### Task brief
Please state how many lines in the records below contain the word "Average"; the answer should be a number and nothing else.

(Records excerpted from a collection)
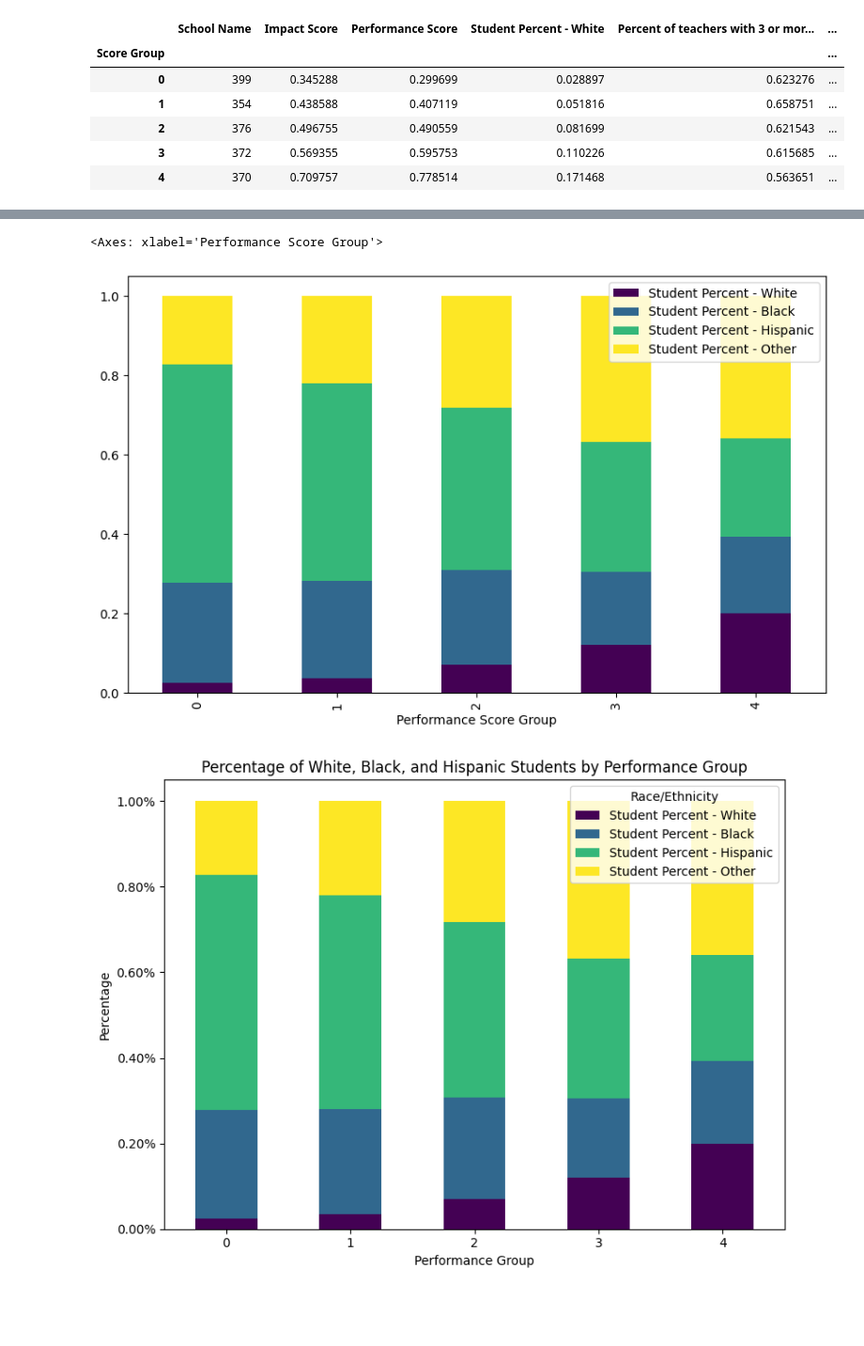
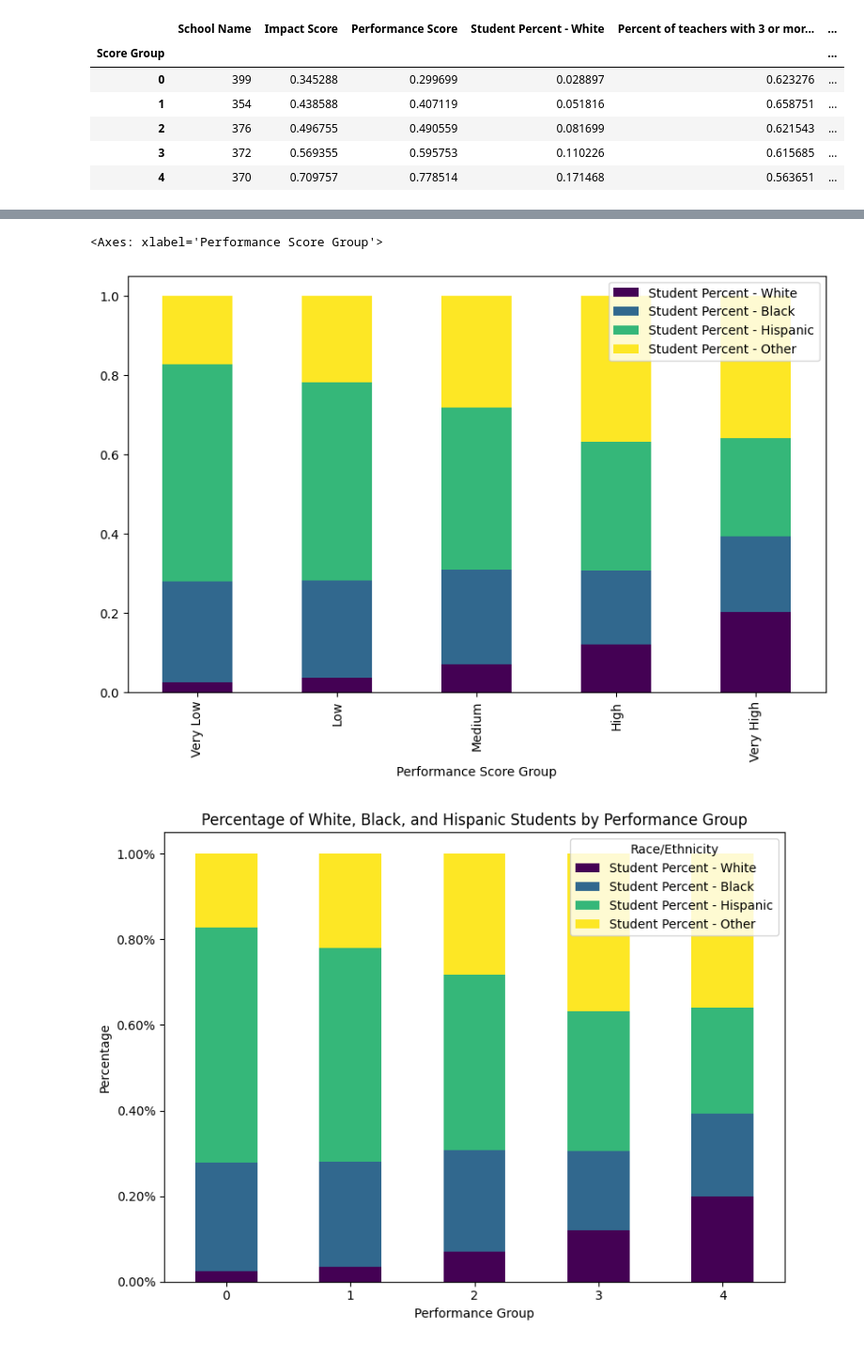
Before and after one commit to NakaFrozn/SI649, a Jupyter notebook: static-viz/static-viz-data.ipynb, the cells around one changed output, grey strips where cells are left out. Shown at 94% size. Saved outputs shown, nothing was run; the diff lists cells and outputs as text; code cells hidden in the pictures; blank space fills up the shorter version.

```diff
--- a/static-viz/static-viz-data.ipynb
+++ b/static-viz/static-viz-data.ipynb
@@ -643,7 +851,9 @@ dtype: float64
 ### Ethnicity Diversity by Performance Quartile
 [NYC School Quality Report](https://infohub.nyced.org/reports/students-and-schools/school-quality/school-quality-reports-and-resources)
 # %%
-df_scoring = pd.read_excel("./data/202324-ems-sqr-results.xlsx", sheet_name="Summary", header=0)
+df_scoring = pd.read_excel(
+    "./data/202324-ems-sqr-results.xlsx", sheet_name="Summary", header=0
+)
 df_scoring.columns.to_list()
 # %% [output]
 ['DBN',
@@ -762,4 +974,6 @@ See the caveats in the documentation: https://pandas.pydata.org/pandas-docs/stab
 df_scoring_cleaned.loc[
     df_scoring_cleaned["Student Percent - White"] <= 0.2, "Segregated School"
 ] = 1
-df_scoring_cleaned.loc[df_scoring_cleaned["Student Percent - White"] > 0.2, "Segregated School"] = 0
+df_scoring_cleaned.loc[
+    df_scoring_cleaned["Student Percent - White"] > 0.2, "Segregated School"
+] = 0
@@ -791,6 +1011,8 @@ See the caveats in the documentation: https://pandas.pydata.org/pandas-docs/stab
 # %%
 # Divide the Average score into 5 groups (5 percentile groups)
-df_scoring_cleaned["Score Group"] = pd.qcut(df_scoring_cleaned["Average Score"], 5, labels=False)
+df_scoring_cleaned["Score Group"] = pd.qcut(
+    df_scoring_cleaned["Average Score"], 5, labels=False
+)
 df_scoring_cleaned["Score Group"].value_counts()
 # %% [output]
 A value is trying to be set on a copy of a slice from a DataFrame.
@@ -867,13 +1089,17 @@ scoring_by_performance["Student Percent - Other"] = (
     - scoring_by_performance["Student Percent - Hispanic"]
 )
 
-scoring_by_performance["Performance Score Group"] = scoring_by_performance["Performance Score Group"].map({
-    0: "Very Low",
-    1: "Low",
-    2: "Medium",
-    3: "High",
-    4: "Very High",
-})
+scoring_by_performance["Performance Score Group"] = scoring_by_performance[
+    "Performance Score Group"
+].map(
+    {
+        0: "Very Low",
+        1: "Low",
+        2: "Medium",
+        3: "High",
+        4: "Very High",
+    }
+)
 
 scoring_by_performance.set_index("Performance Score Group")
 # %% [output]
@@ -887,20 +1113,20 @@ scoring_by_performance.set_index("Performance Score Group")
 # %%
 # Use stacked bars  to visualize the percent white, black, and hispanic students in each performance group
 scoring_by_performance.set_index("Performance Score Group").plot(
     kind="bar",
     stacked=True,
     y=[
         "Student Percent - White",
         "Student Percent - Black",
         "Student Percent - Hispanic",
         "Student Percent - Other",
     ],
     figsize=(10, 6),
-    colormap="viridis"
+    colormap="viridis",
 )
 # %% [output]
 <Axes: xlabel='Performance Score Group'>
-[figure, old version]
+[figure, new version]
 # %%
 import matplotlib.ticker as mticker
 
```
Also changed, not shown: parts of 65 cells of this notebook, 11 other files.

### Task result
3